**Work instruction**
The full listing, start to finish: write it out again exactly.

[Dataset excerpts — start]

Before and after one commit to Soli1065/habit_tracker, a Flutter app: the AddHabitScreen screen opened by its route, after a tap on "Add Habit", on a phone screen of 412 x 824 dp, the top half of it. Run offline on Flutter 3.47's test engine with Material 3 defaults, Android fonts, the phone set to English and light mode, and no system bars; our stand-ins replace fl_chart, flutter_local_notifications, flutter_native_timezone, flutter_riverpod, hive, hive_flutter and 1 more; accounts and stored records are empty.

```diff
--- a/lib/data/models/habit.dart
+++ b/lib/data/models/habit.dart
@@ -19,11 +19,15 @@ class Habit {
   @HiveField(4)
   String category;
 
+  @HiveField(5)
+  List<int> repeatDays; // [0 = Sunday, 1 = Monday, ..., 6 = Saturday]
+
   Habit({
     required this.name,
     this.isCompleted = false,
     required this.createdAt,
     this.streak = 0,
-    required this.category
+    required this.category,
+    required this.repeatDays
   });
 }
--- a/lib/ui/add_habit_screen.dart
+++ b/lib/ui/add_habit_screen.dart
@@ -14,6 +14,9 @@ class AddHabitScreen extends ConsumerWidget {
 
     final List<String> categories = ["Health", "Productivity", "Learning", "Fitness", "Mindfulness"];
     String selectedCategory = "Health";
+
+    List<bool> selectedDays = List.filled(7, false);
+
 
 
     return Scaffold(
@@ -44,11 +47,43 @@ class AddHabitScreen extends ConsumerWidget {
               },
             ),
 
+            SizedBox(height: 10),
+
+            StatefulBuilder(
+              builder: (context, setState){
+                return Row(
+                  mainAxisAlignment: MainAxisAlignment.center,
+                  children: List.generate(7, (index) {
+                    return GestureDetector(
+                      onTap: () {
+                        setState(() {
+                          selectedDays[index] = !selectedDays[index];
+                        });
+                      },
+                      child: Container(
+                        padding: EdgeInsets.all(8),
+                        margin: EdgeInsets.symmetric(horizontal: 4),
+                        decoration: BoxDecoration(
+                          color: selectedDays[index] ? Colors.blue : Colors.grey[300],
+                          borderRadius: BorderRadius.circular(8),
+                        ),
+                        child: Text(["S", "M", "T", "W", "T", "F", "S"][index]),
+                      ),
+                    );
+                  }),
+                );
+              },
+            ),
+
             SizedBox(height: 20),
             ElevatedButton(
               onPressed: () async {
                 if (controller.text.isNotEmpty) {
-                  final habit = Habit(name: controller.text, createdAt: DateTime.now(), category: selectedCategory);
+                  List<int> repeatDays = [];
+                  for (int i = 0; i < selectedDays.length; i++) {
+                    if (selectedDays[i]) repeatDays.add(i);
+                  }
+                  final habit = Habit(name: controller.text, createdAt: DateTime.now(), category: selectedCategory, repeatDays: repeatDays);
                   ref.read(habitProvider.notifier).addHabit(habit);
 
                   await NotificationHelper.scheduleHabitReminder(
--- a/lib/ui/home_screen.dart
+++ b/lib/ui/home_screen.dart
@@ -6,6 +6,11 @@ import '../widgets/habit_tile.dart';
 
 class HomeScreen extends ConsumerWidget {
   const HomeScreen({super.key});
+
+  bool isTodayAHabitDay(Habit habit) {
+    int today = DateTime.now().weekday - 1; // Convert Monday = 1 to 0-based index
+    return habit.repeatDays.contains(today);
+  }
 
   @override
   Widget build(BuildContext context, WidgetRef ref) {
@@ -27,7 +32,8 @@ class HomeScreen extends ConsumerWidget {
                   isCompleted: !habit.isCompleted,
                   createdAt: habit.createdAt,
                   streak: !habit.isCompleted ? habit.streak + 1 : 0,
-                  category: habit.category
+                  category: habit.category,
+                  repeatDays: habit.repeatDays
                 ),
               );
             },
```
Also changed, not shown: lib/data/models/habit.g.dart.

[Dataset excerpts — finish]

**The answer**
Before and after one commit to Soli1065/habit_tracker, a Flutter app: the AddHabitScreen screen opened by its route, after a tap on "Add Habit", on a phone screen of 412 x 824 dp, the top half of it. Run offline on Flutter 3.47's test engine with Material 3 defaults, Android fonts, the phone set to English and light mode, and no system bars; our stand-ins replace fl_chart, flutter_local_notifications, flutter_native_timezone, flutter_riverpod, hive, hive_flutter and 1 more; accounts and stored records are empty.

```diff
--- a/lib/data/models/habit.dart
+++ b/lib/data/models/habit.dart
@@ -19,11 +19,15 @@ class Habit {
   @HiveField(4)
   String category;
 
+  @HiveField(5)
+  List<int> repeatDays; // [0 = Sunday, 1 = Monday, ..., 6 = Saturday]
+
   Habit({
     required this.name,
     this.isCompleted = false,
     required this.createdAt,
     this.streak = 0,
-    required this.category
+    required this.category,
+    required this.repeatDays
   });
 }
--- a/lib/ui/add_habit_screen.dart
+++ b/lib/ui/add_habit_screen.dart
@@ -14,6 +14,9 @@ class AddHabitScreen extends ConsumerWidget {
 
     final List<String> categories = ["Health", "Productivity", "Learning", "Fitness", "Mindfulness"];
     String selectedCategory = "Health";
+
+    List<bool> selectedDays = List.filled(7, false);
+
 
 
     return Scaffold(
@@ -44,11 +47,43 @@ class AddHabitScreen extends ConsumerWidget {
               },
             ),
 
+            SizedBox(height: 10),
+
+            StatefulBuilder(
+              builder: (context, setState){
+                return Row(
+                  mainAxisAlignment: MainAxisAlignment.center,
+                  children: List.generate(7, (index) {
+                    return GestureDetector(
+                      onTap: () {
+                        setState(() {
+                          selectedDays[index] = !selectedDays[index];
+                        });
+                      },
+                      child: Container(
+                        padding: EdgeInsets.all(8),
+                        margin: EdgeInsets.symmetric(horizontal: 4),
+                        decoration: BoxDecoration(
+                          color: selectedDays[index] ? Colors.blue : Colors.grey[300],
+                          borderRadius: BorderRadius.circular(8),
+                        ),
+                        child: Text(["S", "M", "T", "W", "T", "F", "S"][index]),
+                      ),
+                    );
+                  }),
+                );
+              },
+            ),
+
             SizedBox(height: 20),
             ElevatedButton(
               onPressed: () async {
                 if (controller.text.isNotEmpty) {
-                  final habit = Habit(name: controller.text, createdAt: DateTime.now(), category: selectedCategory);
+                  List<int> repeatDays = [];
+                  for (int i = 0; i < selectedDays.length; i++) {
+                    if (selectedDays[i]) repeatDays.add(i);
+                  }
+                  final habit = Habit(name: controller.text, createdAt: DateTime.now(), category: selectedCategory, repeatDays: repeatDays);
                   ref.read(habitProvider.notifier).addHabit(habit);
 
                   await NotificationHelper.scheduleHabitReminder(
--- a/lib/ui/home_screen.dart
+++ b/lib/ui/home_screen.dart
@@ -6,6 +6,11 @@ import '../widgets/habit_tile.dart';
 
 class HomeScreen extends ConsumerWidget {
   const HomeScreen({super.key});
+
+  bool isTodayAHabitDay(Habit habit) {
+    int today = DateTime.now().weekday - 1; // Convert Monday = 1 to 0-based index
+    return habit.repeatDays.contains(today);
+  }
 
   @override
   Widget build(BuildContext context, WidgetRef ref) {
@@ -27,7 +32,8 @@ class HomeScreen extends ConsumerWidget {
                   isCompleted: !habit.isCompleted,
                   createdAt: habit.createdAt,
                   streak: !habit.isCompleted ? habit.streak + 1 : 0,
-                  category: habit.category
+                  category: habit.category,
+                  repeatDays: habit.repeatDays
                 ),
               );
             },
```
Also changed, not shown: lib/data/models/habit.g.dart.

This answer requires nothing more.